#### Task goal:
Please set out each line below exactly as it stands, without the images.

#### Change listing data:
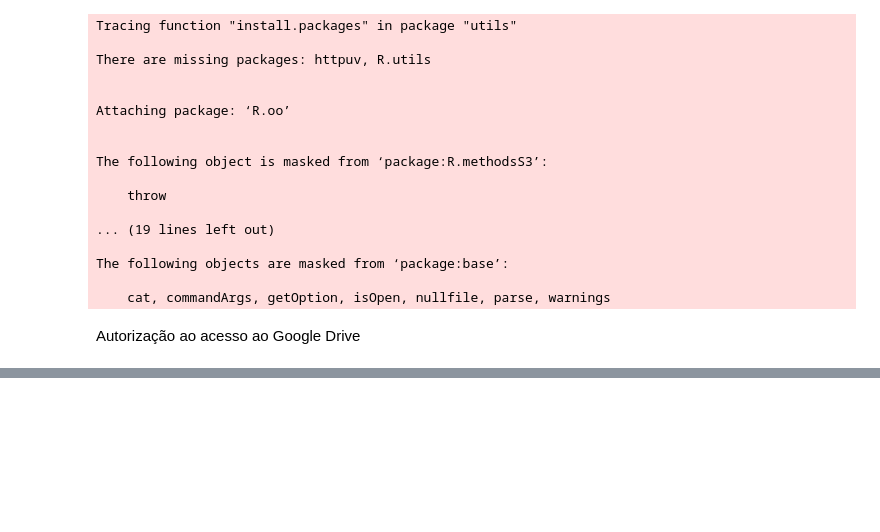
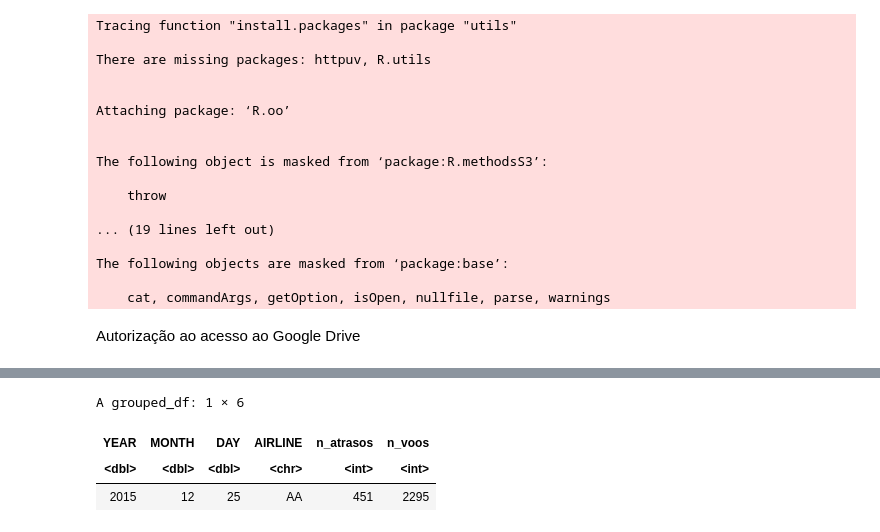
Before and after one commit to kazut98/me315, a Jupyter notebook: ME315_Lab02.ipynb, the cells around one changed output, grey strips where cells are left out. Saved outputs shown, nothing was run; the diff lists cells and outputs as text; code cells hidden in the pictures; blank space fills up the shorter version.

```diff
--- a/ME315_Lab02.ipynb
+++ b/ME315_Lab02.ipynb
@@ -86,0 +146,12 @@ Enter authorization code: eyJjb2RlIjoiNC8wQWRldTVCV0hHNFVjVUxscUJtc3MxYUtud0g1az
+# %%
+getStats = function(input, pos){
+input %>% filter(AIRLINE %in% c("AA", "DL", "US", "UA")) %>%
+   select(YEAR, MONTH, DAY, AIRLINE, ARRIVAL_DELAY) %>%
+     drop_na() %>%
+     group_by(YEAR, MONTH, DAY, AIRLINE) %>%
+     summarise(n_atrasos = sum(ARRIVAL_DELAY > 10), n_voos = n())
+}
+# %%
+suficientes = read_csv_chunked("flights.csv.zip",
+ callback = DataFrameCallback$new(getStats), chunk_size = 100000)
+  #callback cria um dataframe a partir de tds tabelas criadas por getstats
@@ -86,0 +195,7 @@ Enter authorization code: eyJjb2RlIjoiNC8wQWRldTVCV0hHNFVjVUxscUJtc3MxYUtud0g1az
+# %%
+suficientes %>% filter(YEAR == 2015, MONTH == 12, DAY == 25, AIRLINE == "AA")
+# %% [output]
+A grouped_df: 1 × 6
+| YEAR | MONTH | DAY | AIRLINE | n_atrasos | n_voos |
+| <dbl> | <dbl> | <dbl> | <chr> | <int> | <int> |
+| 2015 | 12 | 25 | AA | 451 | 2295 |
```
Also changed, not shown: parts of 10 cells of this notebook.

#### Exercise result:
Before and after one commit to kazut98/me315, a Jupyter notebook: ME315_Lab02.ipynb, the cells around one changed output, grey strips where cells are left out. Saved outputs shown, nothing was run; the diff lists cells and outputs as text; code cells hidden in the pictures; blank space fills up the shorter version.

```diff
--- a/ME315_Lab02.ipynb
+++ b/ME315_Lab02.ipynb
@@ -86,0 +146,12 @@ Enter authorization code: eyJjb2RlIjoiNC8wQWRldTVCV0hHNFVjVUxscUJtc3MxYUtud0g1az
+# %%
+getStats = function(input, pos){
+input %>% filter(AIRLINE %in% c("AA", "DL", "US", "UA")) %>%
+   select(YEAR, MONTH, DAY, AIRLINE, ARRIVAL_DELAY) %>%
+     drop_na() %>%
+     group_by(YEAR, MONTH, DAY, AIRLINE) %>%
+     summarise(n_atrasos = sum(ARRIVAL_DELAY > 10), n_voos = n())
+}
+# %%
+suficientes = read_csv_chunked("flights.csv.zip",
+ callback = DataFrameCallback$new(getStats), chunk_size = 100000)
+  #callback cria um dataframe a partir de tds tabelas criadas por getstats
@@ -86,0 +195,7 @@ Enter authorization code: eyJjb2RlIjoiNC8wQWRldTVCV0hHNFVjVUxscUJtc3MxYUtud0g1az
+# %%
+suficientes %>% filter(YEAR == 2015, MONTH == 12, DAY == 25, AIRLINE == "AA")
+# %% [output]
+A grouped_df: 1 × 6
+| YEAR | MONTH | DAY | AIRLINE | n_atrasos | n_voos |
+| <dbl> | <dbl> | <dbl> | <chr> | <int> | <int> |
+| 2015 | 12 | 25 | AA | 451 | 2295 |
```
Also changed, not shown: parts of 10 cells of this notebook.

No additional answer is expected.